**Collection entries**

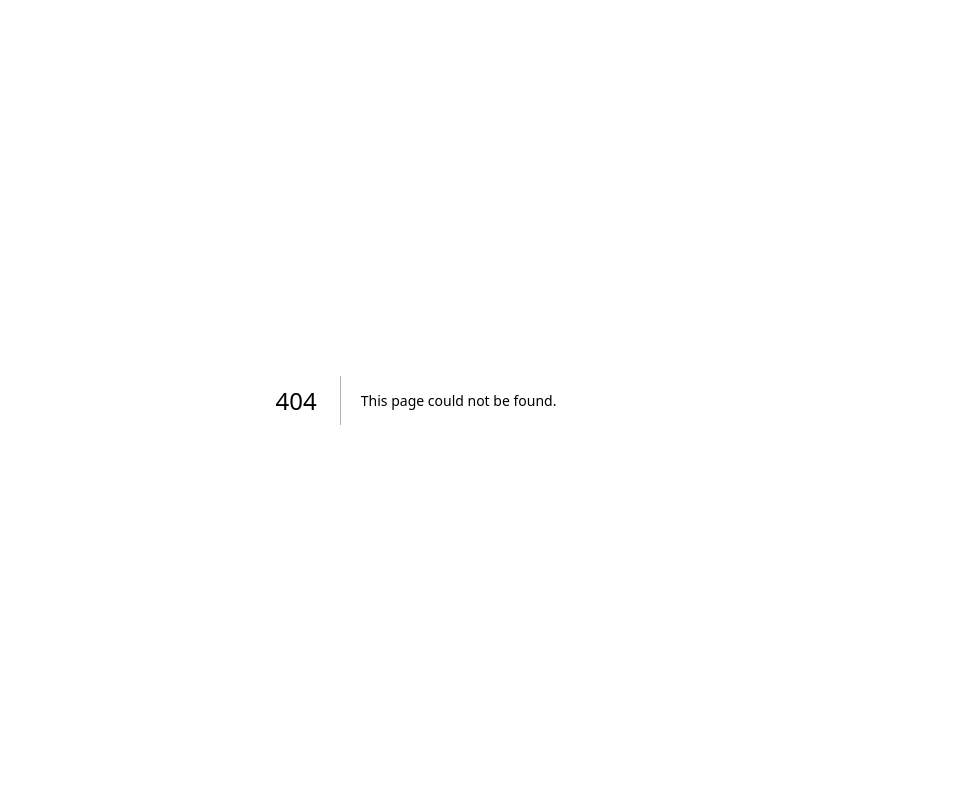
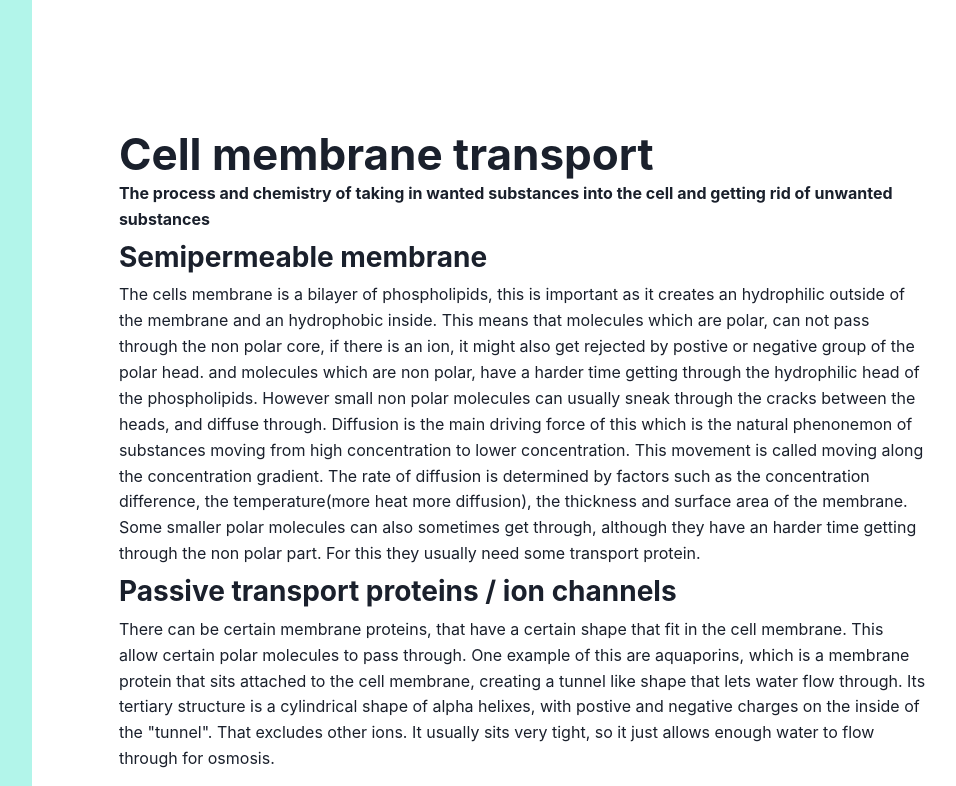
Before and after one commit to SebCodesTheWeb/biochem-blog, a Next.js app: page /blog/cell-membrane-transport in a window 1280 px wide. Before the commit this address had no page. Shown: the top 786 px of the page, without its empty margins (224-1180 px from the left). Built offline with nearby package versions, Linux system fonts and the light colour scheme; grey boxes are pictures that could not be loaded.

Commit message:
docs(cell-membrane-transport): Article on membrane transport

```diff
--- /dev/null
+++ b/src/app/blog/cell-membrane-transport/page.tsx
@@ -0,0 +1,50 @@
+'use client'
+
+import { MarkdownViewer } from '../../../components/MarkdownViewer'
+
+export default function CellMembraneTrasnport() {
+  return (
+    <>
+      <MarkdownViewer>
+        {`
+# Cell membrane transport
+** The process and chemistry of taking in wanted substances into the cell and getting rid of unwanted substances **
+
+### Semipermeable membrane
+The cells membrane is a bilayer of phospholipids, this is important as it creates an hydrophilic outside of the membrane and an hydrophobic inside. This means that molecules which are polar, can not pass through the non polar core, if there is an ion, it might also get rejected by postive or negative group of the polar head. and molecules which are non polar, have a harder time getting through the hydrophilic head of the phospholipids. However small non polar molecules can usually sneak through the cracks between the heads, and diffuse through. Diffusion is the main driving force of this which is the natural phenonemon of substances moving from high concentration to lower concentration. This movement is called moving along the concentration gradient. The rate of diffusion is determined by factors such as the concentration difference, the temperature(more heat more diffusion), the thickness and surface area of the membrane. Some smaller polar molecules can also sometimes get through, although they have an harder time getting through the non polar part. For this they usually need some transport protein.
+
+### Passive transport proteins / ion channels
+There can be certain membrane proteins, that have a certain shape that fit in the cell membrane. This allow certain polar molecules to pass through. One example of this are aquaporins, which is a membrane protein that sits attached to the cell membrane, creating a tunnel like shape that lets water flow through. Its tertiary structure is a cylindrical shape of alpha helixes, with postive and negative charges on the inside of the "tunnel". That excludes other ions. It usually sits very tight, so it just allows enough water to flow through for osmosis.
+![Aquaporin in cellmembrane](https://spinoff.nasa.gov/sites/default/files/2020-08/ps_20_web_0.jpg)
+Ion channels are another form of passive transport, where the channel lets the flow of certain ions to pass through. This can often be triggered, via some substance binding to it, mechanical stress or a change in membrane potential.
+
+
+### Active transport
+Active transport is the process of transporting a substance in or out of the cell, with the help of ATP, up its concentration gradient(from low to high concentration). ATPases are enzymes which can bind to one of this active transport membrane proteins and release energy for the transport. One example for this are Na+/K+ ATPases, which can bind three of the one ion and two of the other(ex three Na+ and 2 K+) on opposite ends of the cell membrane and then rotate them using ATP.
+
+<br />
+
+Another concept which is called secondary active transport refers to the use of ATP indirectly. ATP might initially be used to move a substance up its concentration gradient, when it later on flows back this generats energy, which could be utilized by a symport, or antiport protein. This one could use that energy to transport another substance, either in the same direction(symport) or opposite direction(antiport) of the substance that is flowing along its concentration gradient.
+![Antiports and symports](https://encrypted-tbn0.gstatic.com/images?q=tbn:ANd9GcS2jHlZQwZeyT34S0F5PpC7wmMgupynldZyqul-HME8OT6l5RfndGnRDAKs5OMXkeC01dg&usqp=CAU)
+
+### Endocytosis and Exocytosis
+Another way that the cell could take up and get rid of substances is through endo(in) and exo(out) -cyto(body) -sis(process). There are three broad categories of endocytosis.
+
+##### Pinocytosis
+Often refered to as cellular drinking, pinocytosis is the process in which actin filaments or receptors cause some infolding of the cellmembrane, which creates pit in which water and water soluble contens can enter, that later can be taken into the cell and form a pinocytic vesicle that later on may release its contents. Pinocytosis often occurs in the intestines.
+
+##### Phagocytosis
+Phagocytosis often occurs in cell present in the immune defense system. Similiarly to pinocytosis, the cell forms a pit in which pathogens can land. This pit will close when enough pathogens have arrived and then take in to the cell. This creates a phagosome. Later on protons(H+) are injected into the phagosome through primary active transport, and the phagosome is later on merged with a lysosome where the pathogen is broken down. The broken down subunits of the pathogen is later on released
+
+##### Receptor mediated endocytosis
+Some molecules need to be taken up and removed. For example LDL(low density lipoprotein) from the blood. This can be done via receptor mediated endocytosis. In which a receptor might bind to the substance it wants to take in. When this binds it may attract clathrin protein which pulls the receptor along with the substance into the cell in a vesicle called the endosome. This endosome is also pumped with protons like the phagosome, and is later split into two. One with the receptors which are put back onto the cell membrane, and one that later on moves to be broken down by lysosomes.
+
+#### Exocytosis
+A vesicle might bind with so called V snare proteins, that later on binds T snare proteins located on the inner side of the cell membrane. An action potential might trigger the opening of Ca<sup>2+</sup> channels that then binds to this proteins and makes them pull the vesicle to fuse with the membrane, this later releases the contents of the vesicle out of the cell.
+
+
+`}
+      </MarkdownViewer>
+    </>
+  )
+}
--- a/src/app/blog/proteins/page.tsx
+++ b/src/app/blog/proteins/page.tsx
@@ -15,7 +15,7 @@ Proteins play a crucial role in many cellular processes. They are involved in st
 
 <br />
 
-Continuing of that knowledge, let's elaborate on the structures of amino acids.
+Continuing of that knowledge, let us elaborate on the structures of amino acids.
 ![Illustration of amino acid](https://www.researchgate.net/publication/332440930/figure/fig1/AS:748220326084617@1555401035668/Amino-acids-general-formula.jpg)
 The carbon in the center of the above illustration is called the alpha carbon, hen the amino group binds directly to the alpha carbon. In the residue chain there might be another carbon, for which an amino group may bind, in which case the amino acids is called a beta amino acid. Alpha amino acids are strongly preferred in nature.
 
```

**REQUIREMENT**
Every line above that includes the string "later" needs to be copied.

**SOLUTION**
+Another concept which is called secondary active transport refers to the use of ATP indirectly. ATP might initially be used to move a substance up its concentration gradient, when it later on flows back this generats energy, which could be utilized by a symport, or antiport protein. This one could use that energy to transport another substance, either in the same direction(symport) or opposite direction(antiport) of the substance that is flowing along its concentration gradient.
+Often refered to as cellular drinking, pinocytosis is the process in which actin filaments or receptors cause some infolding of the cellmembrane, which creates pit in which water and water soluble contens can enter, that later can be taken into the cell and form a pinocytic vesicle that later on may release its contents. Pinocytosis often occurs in the intestines.
+Phagocytosis often occurs in cell present in the immune defense system. Similiarly to pinocytosis, the cell forms a pit in which pathogens can land. This pit will close when enough pathogens have arrived and then take in to the cell. This creates a phagosome. Later on protons(H+) are injected into the phagosome through primary active transport, and the phagosome is later on merged with a lysosome where the pathogen is broken down. The broken down subunits of the pathogen is later on released
+Some molecules need to be taken up and removed. For example LDL(low density lipoprotein) from the blood. This can be done via receptor mediated endocytosis. In which a receptor might bind to the substance it wants to take in. When this binds it may attract clathrin protein which pulls the receptor along with the substance into the cell in a vesicle called the endosome. This endosome is also pumped with protons like the phagosome, and is later split into two. One with the receptors which are put back onto the cell membrane, and one that later on moves to be broken down by lysosomes.
+A vesicle might bind with so called V snare proteins, that later on binds T snare proteins located on the inner side of the cell membrane. An action potential might trigger the opening of Ca<sup>2+</sup> channels that then binds to this proteins and makes them pull the vesicle to fuse with the membrane, this later releases the contents of the vesicle out of the cell.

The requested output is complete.